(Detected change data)
+===+

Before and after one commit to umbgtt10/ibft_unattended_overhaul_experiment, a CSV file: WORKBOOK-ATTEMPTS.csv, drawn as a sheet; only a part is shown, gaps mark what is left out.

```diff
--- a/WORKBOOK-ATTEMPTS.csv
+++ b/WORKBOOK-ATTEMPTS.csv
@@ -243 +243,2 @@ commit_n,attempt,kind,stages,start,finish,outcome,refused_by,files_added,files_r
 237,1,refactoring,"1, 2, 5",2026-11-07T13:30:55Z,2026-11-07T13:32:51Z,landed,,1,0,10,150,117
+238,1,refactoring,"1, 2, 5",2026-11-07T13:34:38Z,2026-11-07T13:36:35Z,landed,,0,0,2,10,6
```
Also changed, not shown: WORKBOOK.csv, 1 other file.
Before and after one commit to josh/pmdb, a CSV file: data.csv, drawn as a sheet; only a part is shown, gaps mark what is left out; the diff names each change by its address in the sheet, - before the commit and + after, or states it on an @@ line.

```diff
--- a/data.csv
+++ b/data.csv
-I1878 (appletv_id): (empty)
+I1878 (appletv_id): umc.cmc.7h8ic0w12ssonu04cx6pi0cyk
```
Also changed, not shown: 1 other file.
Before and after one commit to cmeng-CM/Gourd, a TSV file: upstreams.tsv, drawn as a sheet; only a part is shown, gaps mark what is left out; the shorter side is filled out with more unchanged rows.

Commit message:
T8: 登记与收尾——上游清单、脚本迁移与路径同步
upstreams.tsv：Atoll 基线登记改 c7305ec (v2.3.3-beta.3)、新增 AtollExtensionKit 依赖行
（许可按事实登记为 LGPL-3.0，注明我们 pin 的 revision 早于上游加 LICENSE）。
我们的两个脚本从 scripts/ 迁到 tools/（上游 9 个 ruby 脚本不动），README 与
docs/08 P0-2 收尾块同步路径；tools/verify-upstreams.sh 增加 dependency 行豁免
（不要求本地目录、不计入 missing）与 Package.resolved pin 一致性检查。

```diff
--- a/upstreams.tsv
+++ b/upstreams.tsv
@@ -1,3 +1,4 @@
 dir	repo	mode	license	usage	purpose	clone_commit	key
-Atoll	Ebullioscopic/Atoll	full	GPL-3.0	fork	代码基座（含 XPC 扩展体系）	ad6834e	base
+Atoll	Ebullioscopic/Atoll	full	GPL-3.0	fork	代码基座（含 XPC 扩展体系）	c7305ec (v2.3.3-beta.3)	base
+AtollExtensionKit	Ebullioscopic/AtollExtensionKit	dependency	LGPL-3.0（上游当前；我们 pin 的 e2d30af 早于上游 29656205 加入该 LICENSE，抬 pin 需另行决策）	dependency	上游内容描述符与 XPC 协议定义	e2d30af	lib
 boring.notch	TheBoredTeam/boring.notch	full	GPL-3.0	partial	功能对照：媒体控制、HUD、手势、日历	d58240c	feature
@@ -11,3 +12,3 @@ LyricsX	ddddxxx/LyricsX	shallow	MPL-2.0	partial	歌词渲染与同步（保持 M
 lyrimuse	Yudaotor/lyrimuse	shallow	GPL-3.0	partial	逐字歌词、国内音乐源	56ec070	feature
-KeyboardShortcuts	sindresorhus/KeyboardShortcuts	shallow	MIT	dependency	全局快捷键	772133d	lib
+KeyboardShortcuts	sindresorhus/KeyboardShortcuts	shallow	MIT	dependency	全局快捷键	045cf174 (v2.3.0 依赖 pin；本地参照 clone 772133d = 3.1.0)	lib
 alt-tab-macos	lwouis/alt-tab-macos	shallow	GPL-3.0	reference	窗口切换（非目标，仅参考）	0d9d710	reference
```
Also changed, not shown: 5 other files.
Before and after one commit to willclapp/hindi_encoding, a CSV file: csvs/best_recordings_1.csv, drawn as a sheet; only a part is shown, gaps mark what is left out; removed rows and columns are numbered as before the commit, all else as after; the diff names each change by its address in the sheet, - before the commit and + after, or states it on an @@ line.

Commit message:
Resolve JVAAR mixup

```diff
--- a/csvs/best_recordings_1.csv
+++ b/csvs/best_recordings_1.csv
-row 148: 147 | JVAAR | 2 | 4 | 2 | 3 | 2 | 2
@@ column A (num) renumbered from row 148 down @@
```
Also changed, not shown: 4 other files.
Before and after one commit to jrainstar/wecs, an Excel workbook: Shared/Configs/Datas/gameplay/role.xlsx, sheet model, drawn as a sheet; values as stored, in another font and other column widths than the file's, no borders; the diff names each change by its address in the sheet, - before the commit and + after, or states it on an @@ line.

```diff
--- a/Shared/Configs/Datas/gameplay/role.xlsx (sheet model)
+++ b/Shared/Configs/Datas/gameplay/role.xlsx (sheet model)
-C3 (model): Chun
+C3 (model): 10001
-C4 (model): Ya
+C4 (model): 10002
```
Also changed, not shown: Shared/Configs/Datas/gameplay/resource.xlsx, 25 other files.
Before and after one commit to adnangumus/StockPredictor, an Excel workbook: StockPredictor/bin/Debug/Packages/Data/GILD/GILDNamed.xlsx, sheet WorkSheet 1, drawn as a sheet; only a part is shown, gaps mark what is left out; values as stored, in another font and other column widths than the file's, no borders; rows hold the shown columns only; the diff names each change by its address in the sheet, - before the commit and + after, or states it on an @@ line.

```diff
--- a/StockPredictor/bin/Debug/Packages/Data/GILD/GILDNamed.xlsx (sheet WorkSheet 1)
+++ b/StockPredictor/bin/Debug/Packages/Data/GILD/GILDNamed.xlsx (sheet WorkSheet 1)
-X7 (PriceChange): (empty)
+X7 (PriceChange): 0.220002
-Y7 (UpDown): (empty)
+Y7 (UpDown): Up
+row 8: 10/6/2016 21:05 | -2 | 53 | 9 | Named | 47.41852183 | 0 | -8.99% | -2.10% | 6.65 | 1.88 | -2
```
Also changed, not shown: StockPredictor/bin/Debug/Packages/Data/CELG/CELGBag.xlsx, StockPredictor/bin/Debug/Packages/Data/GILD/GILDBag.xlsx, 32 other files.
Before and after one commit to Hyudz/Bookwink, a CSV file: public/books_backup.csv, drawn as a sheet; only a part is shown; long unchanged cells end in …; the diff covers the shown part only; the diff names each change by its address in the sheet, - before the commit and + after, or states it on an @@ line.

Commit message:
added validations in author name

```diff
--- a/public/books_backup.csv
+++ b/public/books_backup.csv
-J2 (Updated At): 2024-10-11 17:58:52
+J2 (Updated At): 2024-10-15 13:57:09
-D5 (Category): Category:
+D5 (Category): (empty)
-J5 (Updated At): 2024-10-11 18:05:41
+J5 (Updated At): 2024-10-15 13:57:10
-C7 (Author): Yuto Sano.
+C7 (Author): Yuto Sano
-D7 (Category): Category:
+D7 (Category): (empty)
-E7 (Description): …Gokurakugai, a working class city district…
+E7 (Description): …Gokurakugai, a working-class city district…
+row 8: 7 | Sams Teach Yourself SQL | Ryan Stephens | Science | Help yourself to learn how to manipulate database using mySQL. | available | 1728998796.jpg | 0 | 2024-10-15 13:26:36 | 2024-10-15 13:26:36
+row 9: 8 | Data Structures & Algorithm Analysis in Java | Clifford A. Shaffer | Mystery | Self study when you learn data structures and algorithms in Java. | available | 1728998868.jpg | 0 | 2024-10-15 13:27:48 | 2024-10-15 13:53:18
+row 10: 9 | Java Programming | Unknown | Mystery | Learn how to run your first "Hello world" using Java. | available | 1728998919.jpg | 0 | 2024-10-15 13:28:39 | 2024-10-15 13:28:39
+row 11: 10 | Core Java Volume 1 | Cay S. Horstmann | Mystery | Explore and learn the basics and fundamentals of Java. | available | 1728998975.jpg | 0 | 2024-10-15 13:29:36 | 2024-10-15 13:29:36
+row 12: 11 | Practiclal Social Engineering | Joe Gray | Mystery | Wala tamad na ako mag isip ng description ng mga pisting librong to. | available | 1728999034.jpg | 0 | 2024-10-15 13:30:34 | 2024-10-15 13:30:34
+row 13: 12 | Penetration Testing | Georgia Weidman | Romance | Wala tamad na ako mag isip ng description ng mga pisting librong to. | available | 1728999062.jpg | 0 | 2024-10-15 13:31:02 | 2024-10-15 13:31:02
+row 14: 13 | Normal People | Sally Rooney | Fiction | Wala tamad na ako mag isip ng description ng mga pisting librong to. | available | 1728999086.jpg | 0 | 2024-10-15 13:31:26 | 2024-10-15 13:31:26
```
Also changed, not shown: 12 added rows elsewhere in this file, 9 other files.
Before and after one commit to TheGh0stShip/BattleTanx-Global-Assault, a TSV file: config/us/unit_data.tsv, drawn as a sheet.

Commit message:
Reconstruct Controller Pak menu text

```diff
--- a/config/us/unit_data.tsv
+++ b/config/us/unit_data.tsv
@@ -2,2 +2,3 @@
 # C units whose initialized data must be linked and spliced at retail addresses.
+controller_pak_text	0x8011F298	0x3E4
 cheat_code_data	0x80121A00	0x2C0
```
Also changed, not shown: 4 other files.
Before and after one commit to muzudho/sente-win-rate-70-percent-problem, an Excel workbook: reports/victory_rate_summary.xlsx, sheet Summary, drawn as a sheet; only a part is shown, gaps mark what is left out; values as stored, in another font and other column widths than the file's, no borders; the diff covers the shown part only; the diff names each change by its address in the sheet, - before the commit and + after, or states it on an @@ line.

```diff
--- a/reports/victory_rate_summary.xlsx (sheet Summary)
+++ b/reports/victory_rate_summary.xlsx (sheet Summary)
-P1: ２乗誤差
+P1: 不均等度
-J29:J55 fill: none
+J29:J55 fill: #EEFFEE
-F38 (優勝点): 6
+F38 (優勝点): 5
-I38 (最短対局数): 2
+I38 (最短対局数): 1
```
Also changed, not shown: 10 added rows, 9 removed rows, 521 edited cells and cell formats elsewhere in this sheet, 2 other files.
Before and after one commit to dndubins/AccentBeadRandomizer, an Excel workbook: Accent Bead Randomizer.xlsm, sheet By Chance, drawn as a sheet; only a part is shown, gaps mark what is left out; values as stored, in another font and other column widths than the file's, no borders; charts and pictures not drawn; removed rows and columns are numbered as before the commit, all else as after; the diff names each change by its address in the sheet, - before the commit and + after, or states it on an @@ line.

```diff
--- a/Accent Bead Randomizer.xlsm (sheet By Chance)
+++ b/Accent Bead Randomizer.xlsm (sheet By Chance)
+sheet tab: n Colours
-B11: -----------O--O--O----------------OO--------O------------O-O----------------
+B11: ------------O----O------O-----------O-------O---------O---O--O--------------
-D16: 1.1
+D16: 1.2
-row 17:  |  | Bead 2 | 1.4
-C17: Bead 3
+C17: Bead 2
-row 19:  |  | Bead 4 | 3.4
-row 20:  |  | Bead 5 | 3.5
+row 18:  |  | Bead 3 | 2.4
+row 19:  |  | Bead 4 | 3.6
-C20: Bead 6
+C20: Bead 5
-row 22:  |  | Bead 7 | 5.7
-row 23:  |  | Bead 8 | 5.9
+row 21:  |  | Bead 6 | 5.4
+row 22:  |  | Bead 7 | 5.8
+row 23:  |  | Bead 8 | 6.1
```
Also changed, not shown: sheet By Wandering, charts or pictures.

+===+

The lines in the records above that include the word "empty" must be copied out.

-I1878 (appletv_id): (empty)
-X7 (PriceChange): (empty)
-Y7 (UpDown): (empty)
+D5 (Category): (empty)
+D7 (Category): (empty)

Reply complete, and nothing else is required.